Those results are particularly useful because Partners HealthCare is a Pioneer ACO. Kvedar says he is certain the health system will be able to show that not only can technology keep patients healthy and out of "brick-and-mortar" clinics, but also can help hospitals drive down costs to accommodate bundled payments, the PPACA, and payment caps. "You can't keep hiring people, that's 60% of our cost—labor. So, if you keep hiring people, you're not going to bend the cost curve. And, the technology is such that we can extend providers across larger numbers of patients."
Kvedar's use of technology and analysis of patient data has benefits beyond the balance sheet. His patient groups embrace things like uploading their blood glucose levels to an online program that is shared by doctors and nurses for diabetes management. Instead of feeling cheated that they didn't get any "facetime" with a doctor, the patients feel like they have a "hotline."
"Let's face it, we, in healthcare, have set up a system where we're hard to get to; we're hard to interact with; we're not really customer friendly. I can't call any doctor's office customer friendly, and these technologies give consumers and patients a way to directly connect and they tend to love it," he says.
One of the biggest cultural shifts has to come from doctors themselves.
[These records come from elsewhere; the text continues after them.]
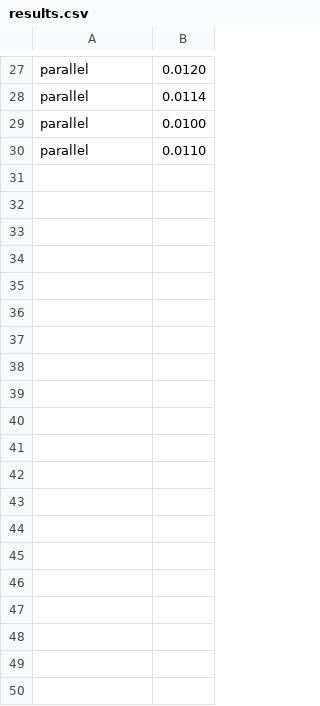
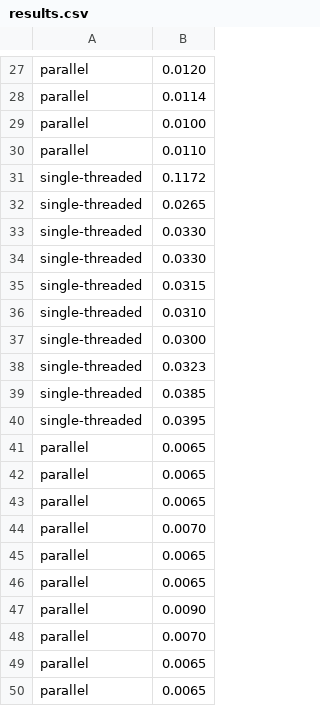
Before and after one commit to TheCzar27/CSI-4650-Final-Project, a CSV file: Benchmarks/results.csv, drawn as a sheet; only a part is shown, gaps mark what is left out; the diff covers the shown part only; the diff names each change by its address in the sheet, - before the commit and + after, or states it on an @@ line.

```diff
--- a/Benchmarks/results.csv
+++ b/Benchmarks/results.csv
+row 31: single-threaded | 0.1172
+row 32: single-threaded | 0.0265
+row 33: single-threaded | 0.0330
+row 34: single-threaded | 0.0330
+row 35: single-threaded | 0.0315
+row 36: single-threaded | 0.0310
+row 37: single-threaded | 0.0300
+row 38: single-threaded | 0.0323
+row 39: single-threaded | 0.0385
+row 40: single-threaded | 0.0395
+row 41: parallel | 0.0065
+row 42: parallel | 0.0065
+row 43: parallel | 0.0065
+row 44: parallel | 0.0070
+row 45: parallel | 0.0065
+row 46: parallel | 0.0065
+row 47: parallel | 0.0090
+row 48: parallel | 0.0070
+row 49: parallel | 0.0065
+row 50: parallel | 0.0065
```
Also changed, not shown: 20 added rows elsewhere in this file, 14 other files.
Kvedar says they have to let go of their traditional role of sole caretaker and hand over some control to patients.